=== Information supplied ===

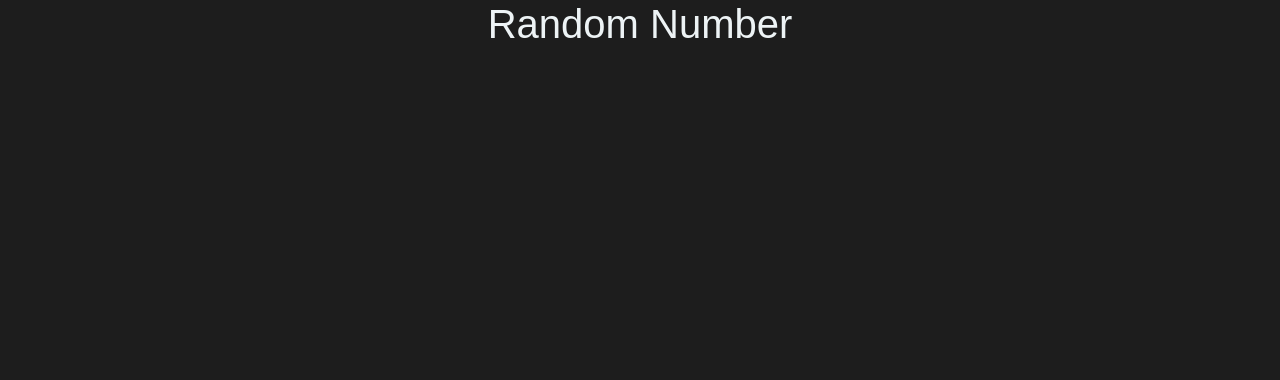
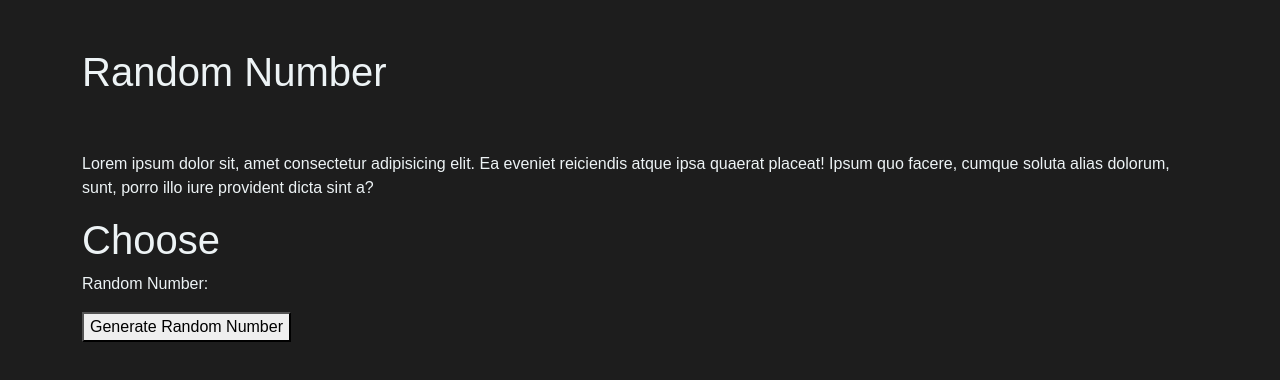
Before and after one commit to JungleKiosk/random_number, a Vue app: page / in a window 1280 px wide. Shown: the top 380 px of the page. Built offline with nearby package versions, Linux system fonts and the light colour scheme.

Commit message:
random number button

```diff
--- a/src/App.vue
+++ b/src/App.vue
@@ -1,17 +1,27 @@
-<script setup>
+<script>
+
+import AppHeader from './components/AppHeader.vue';
+import AppMain from './components/AppMain.vue';
+
+export default {
+  data() {
+    return {
+    };
+  },
+  components: { AppHeader, AppMain },
+}
+
+
+
+
 </script>
 
 <template>
-  <div class="container">
-    <div class="row">
-      <div class="col-12">
-        <h1 class="text-center">Random Number</h1>
-      </div>
-    </div>
-  </div>
+
+  <AppHeader></AppHeader>
+  <AppMain></AppMain>
+
 
 </template>
 
-<style scoped>
-
-</style>
+<style scoped></style>
--- /dev/null
+++ b/src/components/AppHeader.vue
@@ -0,0 +1,17 @@
+<script setup>
+</script>
+
+<template>
+  <div class="container my-5">
+    <div class="row">
+      <div class="col-12">
+        <h1 class="">Random Number</h1>
+      </div>
+    </div>
+  </div>
+
+</template>
+
+<style scoped>
+
+</style>
--- /dev/null
+++ b/src/components/AppMain.vue
@@ -0,0 +1,23 @@
+<script setup>
+import RandoNumber from './RandoNumber.vue';
+
+</script>
+
+<template>
+    <div class="container">
+        <div class="row">
+            <div class="col-12">
+                <p>
+                    Lorem ipsum dolor sit, amet consectetur adipisicing elit. Ea eveniet reiciendis atque ipsa quaerat
+                    placeat! Ipsum quo facere, cumque soluta alias dolorum, sunt, porro illo iure provident dicta sint a?
+                </p>
+
+
+
+            </div>
+        </div>
+    </div>
+    <RandoNumber></RandoNumber>
+</template>
+
+<style scoped></style>
--- /dev/null
+++ b/src/components/RandoNumber.vue
@@ -0,0 +1,40 @@
+
+<script setup>
+
+import { ref } from 'vue';
+
+const numbers = [...Array(22).keys()].filter(num => num !== 7 && num !== 8 && num !== 22);
+// Lista dei numeri da cui scegliere casualmente
+/* The three dots (...) in this context are used to create a copy of the array generated by the Array(22).keys() call and then expand it into a new array. This technique is known as a "spread operator" in JavaScript.
+
+Here's how it works:
+
+Array(22).keys() creates an iterable object representing the keys (indexes) of the elements in an array of length 22. This iterable is not a true array, but can be converted to one.
+
+[...Array(22).keys()] uses the spread operator to copy the keys from the generated iterable and create a new array. So we get an array that goes from 0 to 21, which represents the indices of an array of length 22.
+
+.filter(num => num !== 7 && num !== 8 && num !== 22) is then applied to this new array to exclude the numbers 7, 8, and 22, returning an array containing only the desired numbers.
+
+Essentially, the three dots (...) are used to convert the iterable to an array and facilitate data manipulation. */
+const randomNumber = ref(null);
+
+const generateRandomNumber = () => {
+    const randomIndex = Math.floor(Math.random() * numbers.length);
+    randomNumber.value = numbers[randomIndex];
+};
+
+</script>
+
+<template>
+    <div class="container">
+        <div class="row">
+            <div class="col-12">
+                <h1>Choose</h1>
+                <p>Random Number: {{ randomNumber }}</p>
+                <button @click="generateRandomNumber">Generate Random Number</button>
+            </div>
+        </div>
+    </div>
+</template>
+
+<style scoped></style>
```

===

#### What is required
Your job is to repeat every entry exactly, keeping all pictures out of the copy.

#### Problem solution
Before and after one commit to JungleKiosk/random_number, a Vue app: page / in a window 1280 px wide. Shown: the top 380 px of the page. Built offline with nearby package versions, Linux system fonts and the light colour scheme.

Commit message:
random number button

```diff
--- a/src/App.vue
+++ b/src/App.vue
@@ -1,17 +1,27 @@
-<script setup>
+<script>
+
+import AppHeader from './components/AppHeader.vue';
+import AppMain from './components/AppMain.vue';
+
+export default {
+  data() {
+    return {
+    };
+  },
+  components: { AppHeader, AppMain },
+}
+
+
+
+
 </script>
 
 <template>
-  <div class="container">
-    <div class="row">
-      <div class="col-12">
-        <h1 class="text-center">Random Number</h1>
-      </div>
-    </div>
-  </div>
+
+  <AppHeader></AppHeader>
+  <AppMain></AppMain>
+
 
 </template>
 
-<style scoped>
-
-</style>
+<style scoped></style>
--- /dev/null
+++ b/src/components/AppHeader.vue
@@ -0,0 +1,17 @@
+<script setup>
+</script>
+
+<template>
+  <div class="container my-5">
+    <div class="row">
+      <div class="col-12">
+        <h1 class="">Random Number</h1>
+      </div>
+    </div>
+  </div>
+
+</template>
+
+<style scoped>
+
+</style>
--- /dev/null
+++ b/src/components/AppMain.vue
@@ -0,0 +1,23 @@
+<script setup>
+import RandoNumber from './RandoNumber.vue';
+
+</script>
+
+<template>
+    <div class="container">
+        <div class="row">
+            <div class="col-12">
+                <p>
+                    Lorem ipsum dolor sit, amet consectetur adipisicing elit. Ea eveniet reiciendis atque ipsa quaerat
+                    placeat! Ipsum quo facere, cumque soluta alias dolorum, sunt, porro illo iure provident dicta sint a?
+                </p>
+
+
+
+            </div>
+        </div>
+    </div>
+    <RandoNumber></RandoNumber>
+</template>
+
+<style scoped></style>
--- /dev/null
+++ b/src/components/RandoNumber.vue
@@ -0,0 +1,40 @@
+
+<script setup>
+
+import { ref } from 'vue';
+
+const numbers = [...Array(22).keys()].filter(num => num !== 7 && num !== 8 && num !== 22);
+// Lista dei numeri da cui scegliere casualmente
+/* The three dots (...) in this context are used to create a copy of the array generated by the Array(22).keys() call and then expand it into a new array. This technique is known as a "spread operator" in JavaScript.
+
+Here's how it works:
+
+Array(22).keys() creates an iterable object representing the keys (indexes) of the elements in an array of length 22. This iterable is not a true array, but can be converted to one.
+
+[...Array(22).keys()] uses the spread operator to copy the keys from the generated iterable and create a new array. So we get an array that goes from 0 to 21, which represents the indices of an array of length 22.
+
+.filter(num => num !== 7 && num !== 8 && num !== 22) is then applied to this new array to exclude the numbers 7, 8, and 22, returning an array containing only the desired numbers.
+
+Essentially, the three dots (...) are used to convert the iterable to an array and facilitate data manipulation. */
+const randomNumber = ref(null);
+
+const generateRandomNumber = () => {
+    const randomIndex = Math.floor(Math.random() * numbers.length);
+    randomNumber.value = numbers[randomIndex];
+};
+
+</script>
+
+<template>
+    <div class="container">
+        <div class="row">
+            <div class="col-12">
+                <h1>Choose</h1>
+                <p>Random Number: {{ randomNumber }}</p>
+                <button @click="generateRandomNumber">Generate Random Number</button>
+            </div>
+        </div>
+    </div>
+</template>
+
+<style scoped></style>
```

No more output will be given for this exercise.